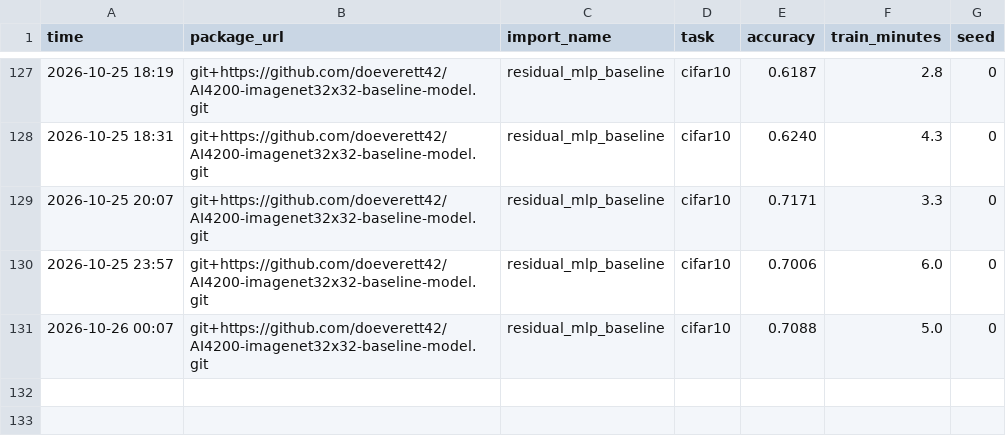
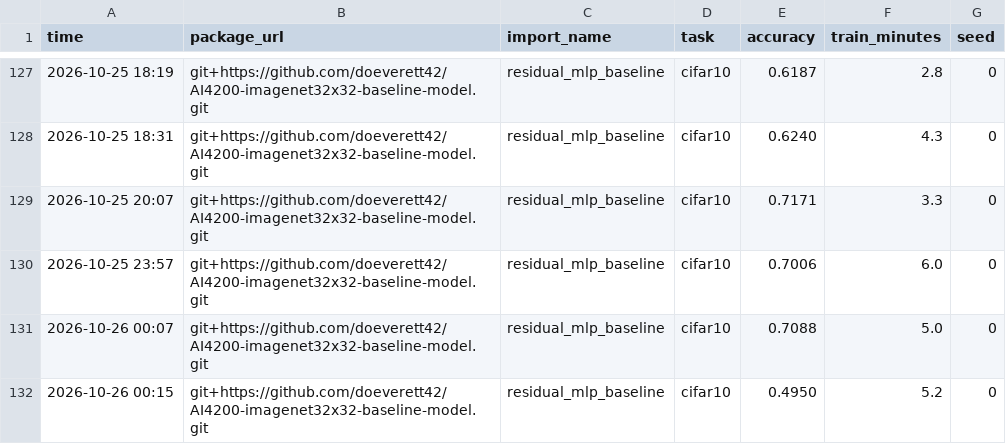
Before and after one commit to doeverett42/AI4200-imagenet32x32-baseline-model, a CSV file: results.csv, drawn as a sheet; only a part is shown, gaps mark what is left out.

Commit message:
Cifar patch mlp with dropout

```diff
--- a/results.csv
+++ b/results.csv
@@ -131 +131,2 @@ time,package_url,import_name,task,accuracy,train_minutes,seed
 2026-10-26 00:07,git+https://github.com/doeverett42/AI4200-imagenet32x32-baseline-model.git,residual_mlp_baseline,cifar10,0.7088,5.0,0
+2026-10-26 00:15,git+https://github.com/doeverett42/AI4200-imagenet32x32-baseline-model.git,residual_mlp_baseline,cifar10,0.4950,5.2,0
```
Also changed, not shown: 1 other file.
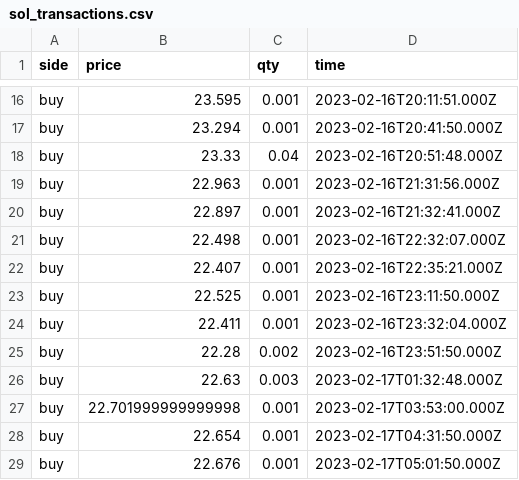
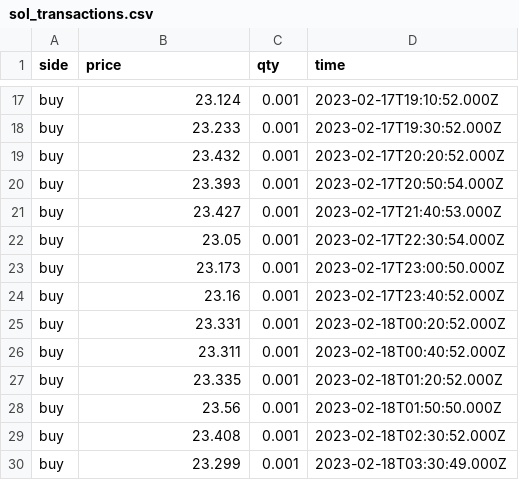
Before and after one commit to Dual-Finance/status, a CSV file: app/public/sol_transactions.csv, drawn as a sheet; only a part is shown, gaps mark what is left out; addresses are those after the commit; the diff covers the shown part only; the diff names each change by its address in the sheet, - before the commit and + after, or states it on an @@ line.

```diff
--- a/app/public/sol_transactions.csv
+++ b/app/public/sol_transactions.csv
-B17 (price): 23.595
+B17 (price): 23.124
-D17 (time): 2023-02-16T20:11:51.000Z
+D17 (time): 2023-02-17T19:10:52.000Z
-B18 (price): 23.294
+B18 (price): 23.233
-D18 (time): 2023-02-16T20:41:50.000Z
+D18 (time): 2023-02-17T19:30:52.000Z
-B19 (price): 23.33
+B19 (price): 23.432
-C19 (qty): 0.04
+C19 (qty): 0.001
-D19 (time): 2023-02-16T20:51:48.000Z
+D19 (time): 2023-02-17T20:20:52.000Z
-B20 (price): 22.963
+B20 (price): 23.393
-D20 (time): 2023-02-16T21:31:56.000Z
+D20 (time): 2023-02-17T20:50:54.000Z
-B21 (price): 22.897
+B21 (price): 23.427
-D21 (time): 2023-02-16T21:32:41.000Z
+D21 (time): 2023-02-17T21:40:53.000Z
-B22 (price): 22.498
+B22 (price): 23.05
-D22 (time): 2023-02-16T22:32:07.000Z
+D22 (time): 2023-02-17T22:30:54.000Z
-B23 (price): 22.407
+B23 (price): 23.173
-D23 (time): 2023-02-16T22:35:21.000Z
+D23 (time): 2023-02-17T23:00:50.000Z
-B24 (price): 22.525
+B24 (price): 23.16
-D24 (time): 2023-02-16T23:11:50.000Z
+D24 (time): 2023-02-17T23:40:52.000Z
-B25 (price): 22.411
+B25 (price): 23.331
-D25 (time): 2023-02-16T23:32:04.000Z
+D25 (time): 2023-02-18T00:20:52.000Z
-B26 (price): 22.28
+B26 (price): 23.311
-C26 (qty): 0.002
+C26 (qty): 0.001
-D26 (time): 2023-02-16T23:51:50.000Z
+D26 (time): 2023-02-18T00:40:52.000Z
-B27 (price): 22.63
+B27 (price): 23.335
-C27 (qty): 0.003
+C27 (qty): 0.001
-D27 (time): 2023-02-17T01:32:48.000Z
+D27 (time): 2023-02-18T01:20:52.000Z
-B28 (price): 22.701999999999998
+B28 (price): 23.56
-D28 (time): 2023-02-17T03:53:00.000Z
+D28 (time): 2023-02-18T01:50:50.000Z
-B29 (price): 22.654
+B29 (price): 23.408
-D29 (time): 2023-02-17T04:31:50.000Z
+D29 (time): 2023-02-18T02:30:52.000Z
-B30 (price): 22.676
+B30 (price): 23.299
-D30 (time): 2023-02-17T05:01:50.000Z
+D30 (time): 2023-02-18T03:30:49.000Z
```
Also changed, not shown: 4 added rows, 4 removed rows and 56 edited cells elsewhere in this file, app/public/bonk_offers.csv, app/public/mngo_offers.csv, 6 other files.
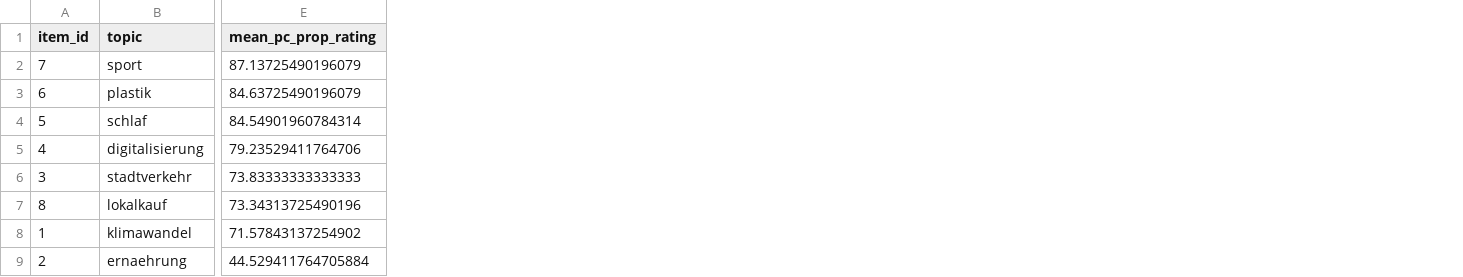
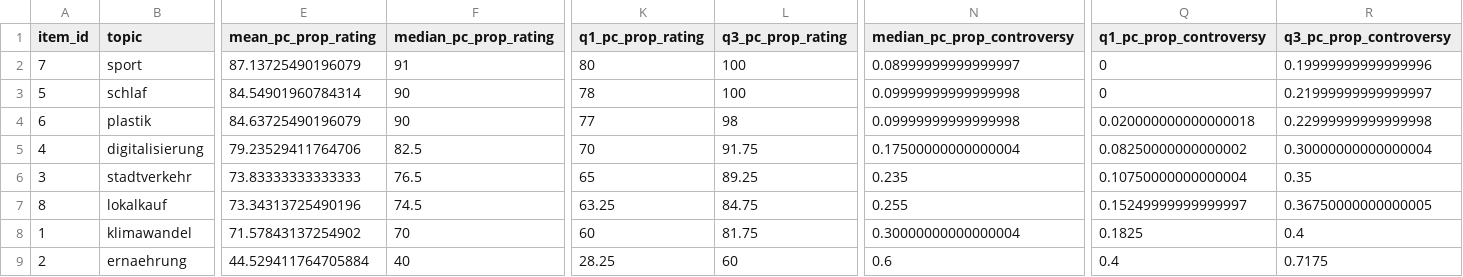
Before and after one commit to HeningWang/RSAcm, a CSV file: analysis/norming_exp/data/norming_summary.csv, drawn as a sheet; only a part is shown, gaps mark what is left out; addresses are those after the commit; the diff names each change by its address in the sheet, - before the commit and + after, or states it on an @@ line.

```diff
--- a/analysis/norming_exp/data/norming_summary.csv
+++ b/analysis/norming_exp/data/norming_summary.csv
+column F (median_pc_prop_rating), row 2: 91; rows 4-9: 90 | 82.5 | 76.5 | 74.5 | 70 | 40
+column K (q1_pc_prop_rating), row 2: 80; rows 4-9: 77 | 70 | 65 | 63.25 | 60 | 28.25
+column L (q3_pc_prop_rating), row 2: 100; rows 4-9: 98 | 91.75 | 89.25 | 84.75 | 81.75 | 60
+column N (median_pc_prop_controversy), row 2: 0.08999999999999997; rows 4-9: 0.09999999999999998 | 0.17500000000000004 | 0.235 | 0.255 | 0.30000000000000004 | 0.6
+column Q (q1_pc_prop_controversy), row 2: 0; rows 4-9: 0.020000000000000018 | 0.08250000000000002 | 0.10750000000000004 | 0.15249999999999997 | 0.1825 | 0.4
+column R (q3_pc_prop_controversy), row 2: 0.19999999999999996; rows 4-9: 0.22999999999999998 | 0.30000000000000004 | 0.35 | 0.36750000000000005 | 0.4 | 0.7175
@@ row 4 moved to row 3: 5 @@
```
Also changed, not shown: 6 other files.
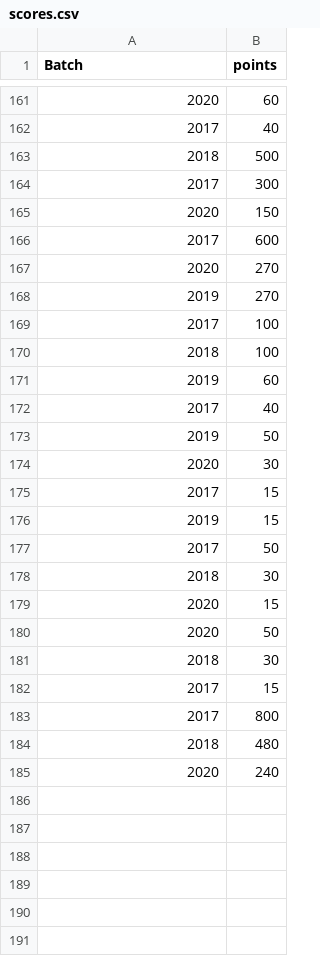
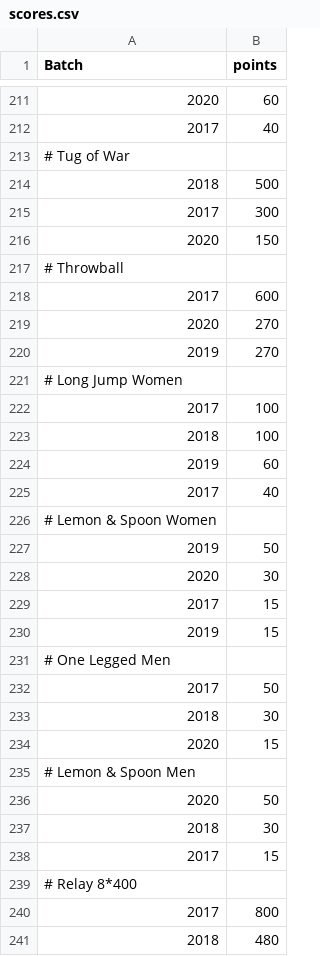
Before and after one commit to spectrumiisc/spectrumiisc.github.io, a CSV file: scores.csv, drawn as a sheet; only a part is shown, gaps mark what is left out; the shorter side is filled out with more unchanged rows; the diff covers the shown part only.

Commit message:
Update scores.csv

```diff
--- a/scores.csv
+++ b/scores.csv
@@ -162,2 +212,3 @@ Batch,points
 2017,40
+# Tug of War,
 2018,500
@@ -165,2 +216,3 @@ Batch,points
 2020,150
+# Throwball,
 2017,600
@@ -168,2 +220,3 @@ Batch,points
 2019,270
+# Long Jump Women,
 2017,100
@@ -172,2 +225,3 @@ Batch,points
 2017,40
+# Lemon & Spoon Women,
 2019,50
@@ -176,2 +230,3 @@ Batch,points
 2019,15
+# One Legged Men,
 2017,50
@@ -179,2 +234,3 @@ Batch,points
 2020,15
+# Lemon & Spoon Men,
 2020,50
@@ -182,2 +238,3 @@ Batch,points
 2017,15
+# Relay 8*400,
 2017,800
```
Also changed, not shown: 53 added rows and 3 removed rows elsewhere in this file.
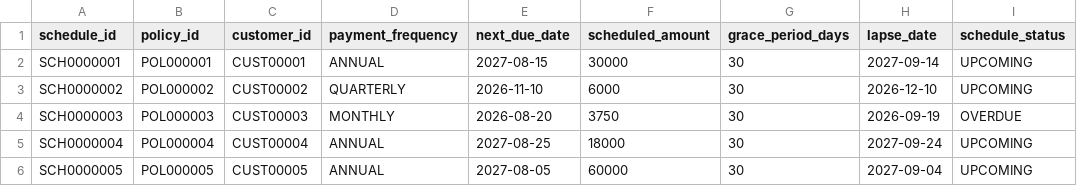
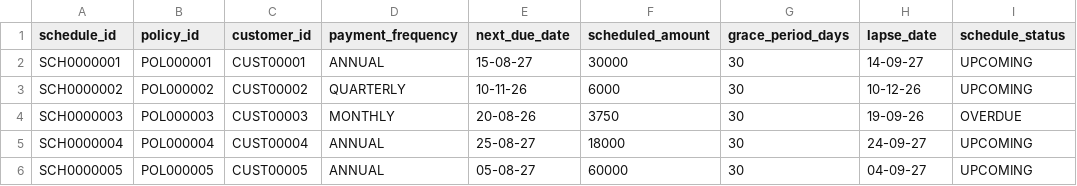
Before and after one commit to dipaklokhande9022/FWD-insurance, a CSV file: Source/policy_payment_schedule.csv, drawn as a sheet; only a part is shown; the diff names each change by its address in the sheet, - before the commit and + after, or states it on an @@ line.

```diff
--- a/Source/policy_payment_schedule.csv
+++ b/Source/policy_payment_schedule.csv
-E2 (next_due_date): 2027-08-15
+E2 (next_due_date): 15-08-27
-H2 (lapse_date): 2027-09-14
+H2 (lapse_date): 14-09-27
-E3 (next_due_date): 2026-11-10
+E3 (next_due_date): 10-11-26
-H3 (lapse_date): 2026-12-10
+H3 (lapse_date): 10-12-26
-E4 (next_due_date): 2026-08-20
+E4 (next_due_date): 20-08-26
-H4 (lapse_date): 2026-09-19
+H4 (lapse_date): 19-09-26
-E5 (next_due_date): 2027-08-25
+E5 (next_due_date): 25-08-27
-H5 (lapse_date): 2027-09-24
+H5 (lapse_date): 24-09-27
-E6 (next_due_date): 2027-08-05
+E6 (next_due_date): 05-08-27
-H6 (lapse_date): 2027-09-04
+H6 (lapse_date): 04-09-27
```
Also changed, not shown: Source/premium_details.csv, 2 other files.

————

Everything in the entries above should be written out again exactly, except the images.

* _Solved problem_
Before and after one commit to doeverett42/AI4200-imagenet32x32-baseline-model, a CSV file: results.csv, drawn as a sheet; only a part is shown, gaps mark what is left out.

Commit message:
Cifar patch mlp with dropout

```diff
--- a/results.csv
+++ b/results.csv
@@ -131 +131,2 @@ time,package_url,import_name,task,accuracy,train_minutes,seed
 2026-10-26 00:07,git+https://github.com/doeverett42/AI4200-imagenet32x32-baseline-model.git,residual_mlp_baseline,cifar10,0.7088,5.0,0
+2026-10-26 00:15,git+https://github.com/doeverett42/AI4200-imagenet32x32-baseline-model.git,residual_mlp_baseline,cifar10,0.4950,5.2,0
```
Also changed, not shown: 1 other file.
Before and after one commit to Dual-Finance/status, a CSV file: app/public/sol_transactions.csv, drawn as a sheet; only a part is shown, gaps mark what is left out; addresses are those after the commit; the diff covers the shown part only; the diff names each change by its address in the sheet, - before the commit and + after, or states it on an @@ line.

```diff
--- a/app/public/sol_transactions.csv
+++ b/app/public/sol_transactions.csv
-B17 (price): 23.595
+B17 (price): 23.124
-D17 (time): 2023-02-16T20:11:51.000Z
+D17 (time): 2023-02-17T19:10:52.000Z
-B18 (price): 23.294
+B18 (price): 23.233
-D18 (time): 2023-02-16T20:41:50.000Z
+D18 (time): 2023-02-17T19:30:52.000Z
-B19 (price): 23.33
+B19 (price): 23.432
-C19 (qty): 0.04
+C19 (qty): 0.001
-D19 (time): 2023-02-16T20:51:48.000Z
+D19 (time): 2023-02-17T20:20:52.000Z
-B20 (price): 22.963
+B20 (price): 23.393
-D20 (time): 2023-02-16T21:31:56.000Z
+D20 (time): 2023-02-17T20:50:54.000Z
-B21 (price): 22.897
+B21 (price): 23.427
-D21 (time): 2023-02-16T21:32:41.000Z
+D21 (time): 2023-02-17T21:40:53.000Z
-B22 (price): 22.498
+B22 (price): 23.05
-D22 (time): 2023-02-16T22:32:07.000Z
+D22 (time): 2023-02-17T22:30:54.000Z
-B23 (price): 22.407
+B23 (price): 23.173
-D23 (time): 2023-02-16T22:35:21.000Z
+D23 (time): 2023-02-17T23:00:50.000Z
-B24 (price): 22.525
+B24 (price): 23.16
-D24 (time): 2023-02-16T23:11:50.000Z
+D24 (time): 2023-02-17T23:40:52.000Z
-B25 (price): 22.411
+B25 (price): 23.331
-D25 (time): 2023-02-16T23:32:04.000Z
+D25 (time): 2023-02-18T00:20:52.000Z
-B26 (price): 22.28
+B26 (price): 23.311
-C26 (qty): 0.002
+C26 (qty): 0.001
-D26 (time): 2023-02-16T23:51:50.000Z
+D26 (time): 2023-02-18T00:40:52.000Z
-B27 (price): 22.63
+B27 (price): 23.335
-C27 (qty): 0.003
+C27 (qty): 0.001
-D27 (time): 2023-02-17T01:32:48.000Z
+D27 (time): 2023-02-18T01:20:52.000Z
-B28 (price): 22.701999999999998
+B28 (price): 23.56
-D28 (time): 2023-02-17T03:53:00.000Z
+D28 (time): 2023-02-18T01:50:50.000Z
-B29 (price): 22.654
+B29 (price): 23.408
-D29 (time): 2023-02-17T04:31:50.000Z
+D29 (time): 2023-02-18T02:30:52.000Z
-B30 (price): 22.676
+B30 (price): 23.299
-D30 (time): 2023-02-17T05:01:50.000Z
+D30 (time): 2023-02-18T03:30:49.000Z
```
Also changed, not shown: 4 added rows, 4 removed rows and 56 edited cells elsewhere in this file, app/public/bonk_offers.csv, app/public/mngo_offers.csv, 6 other files.
Before and after one commit to HeningWang/RSAcm, a CSV file: analysis/norming_exp/data/norming_summary.csv, drawn as a sheet; only a part is shown, gaps mark what is left out; addresses are those after the commit; the diff names each change by its address in the sheet, - before the commit and + after, or states it on an @@ line.

```diff
--- a/analysis/norming_exp/data/norming_summary.csv
+++ b/analysis/norming_exp/data/norming_summary.csv
+column F (median_pc_prop_rating), row 2: 91; rows 4-9: 90 | 82.5 | 76.5 | 74.5 | 70 | 40
+column K (q1_pc_prop_rating), row 2: 80; rows 4-9: 77 | 70 | 65 | 63.25 | 60 | 28.25
+column L (q3_pc_prop_rating), row 2: 100; rows 4-9: 98 | 91.75 | 89.25 | 84.75 | 81.75 | 60
+column N (median_pc_prop_controversy), row 2: 0.08999999999999997; rows 4-9: 0.09999999999999998 | 0.17500000000000004 | 0.235 | 0.255 | 0.30000000000000004 | 0.6
+column Q (q1_pc_prop_controversy), row 2: 0; rows 4-9: 0.020000000000000018 | 0.08250000000000002 | 0.10750000000000004 | 0.15249999999999997 | 0.1825 | 0.4
+column R (q3_pc_prop_controversy), row 2: 0.19999999999999996; rows 4-9: 0.22999999999999998 | 0.30000000000000004 | 0.35 | 0.36750000000000005 | 0.4 | 0.7175
@@ row 4 moved to row 3: 5 @@
```
Also changed, not shown: 6 other files.
Before and after one commit to spectrumiisc/spectrumiisc.github.io, a CSV file: scores.csv, drawn as a sheet; only a part is shown, gaps mark what is left out; the shorter side is filled out with more unchanged rows; the diff covers the shown part only.

Commit message:
Update scores.csv

```diff
--- a/scores.csv
+++ b/scores.csv
@@ -162,2 +212,3 @@ Batch,points
 2017,40
+# Tug of War,
 2018,500
@@ -165,2 +216,3 @@ Batch,points
 2020,150
+# Throwball,
 2017,600
@@ -168,2 +220,3 @@ Batch,points
 2019,270
+# Long Jump Women,
 2017,100
@@ -172,2 +225,3 @@ Batch,points
 2017,40
+# Lemon & Spoon Women,
 2019,50
@@ -176,2 +230,3 @@ Batch,points
 2019,15
+# One Legged Men,
 2017,50
@@ -179,2 +234,3 @@ Batch,points
 2020,15
+# Lemon & Spoon Men,
 2020,50
@@ -182,2 +238,3 @@ Batch,points
 2017,15
+# Relay 8*400,
 2017,800
```
Also changed, not shown: 53 added rows and 3 removed rows elsewhere in this file.
Before and after one commit to dipaklokhande9022/FWD-insurance, a CSV file: Source/policy_payment_schedule.csv, drawn as a sheet; only a part is shown; the diff names each change by its address in the sheet, - before the commit and + after, or states it on an @@ line.

```diff
--- a/Source/policy_payment_schedule.csv
+++ b/Source/policy_payment_schedule.csv
-E2 (next_due_date): 2027-08-15
+E2 (next_due_date): 15-08-27
-H2 (lapse_date): 2027-09-14
+H2 (lapse_date): 14-09-27
-E3 (next_due_date): 2026-11-10
+E3 (next_due_date): 10-11-26
-H3 (lapse_date): 2026-12-10
+H3 (lapse_date): 10-12-26
-E4 (next_due_date): 2026-08-20
+E4 (next_due_date): 20-08-26
-H4 (lapse_date): 2026-09-19
+H4 (lapse_date): 19-09-26
-E5 (next_due_date): 2027-08-25
+E5 (next_due_date): 25-08-27
-H5 (lapse_date): 2027-09-24
+H5 (lapse_date): 24-09-27
-E6 (next_due_date): 2027-08-05
+E6 (next_due_date): 05-08-27
-H6 (lapse_date): 2027-09-04
+H6 (lapse_date): 04-09-27
```
Also changed, not shown: Source/premium_details.csv, 2 other files.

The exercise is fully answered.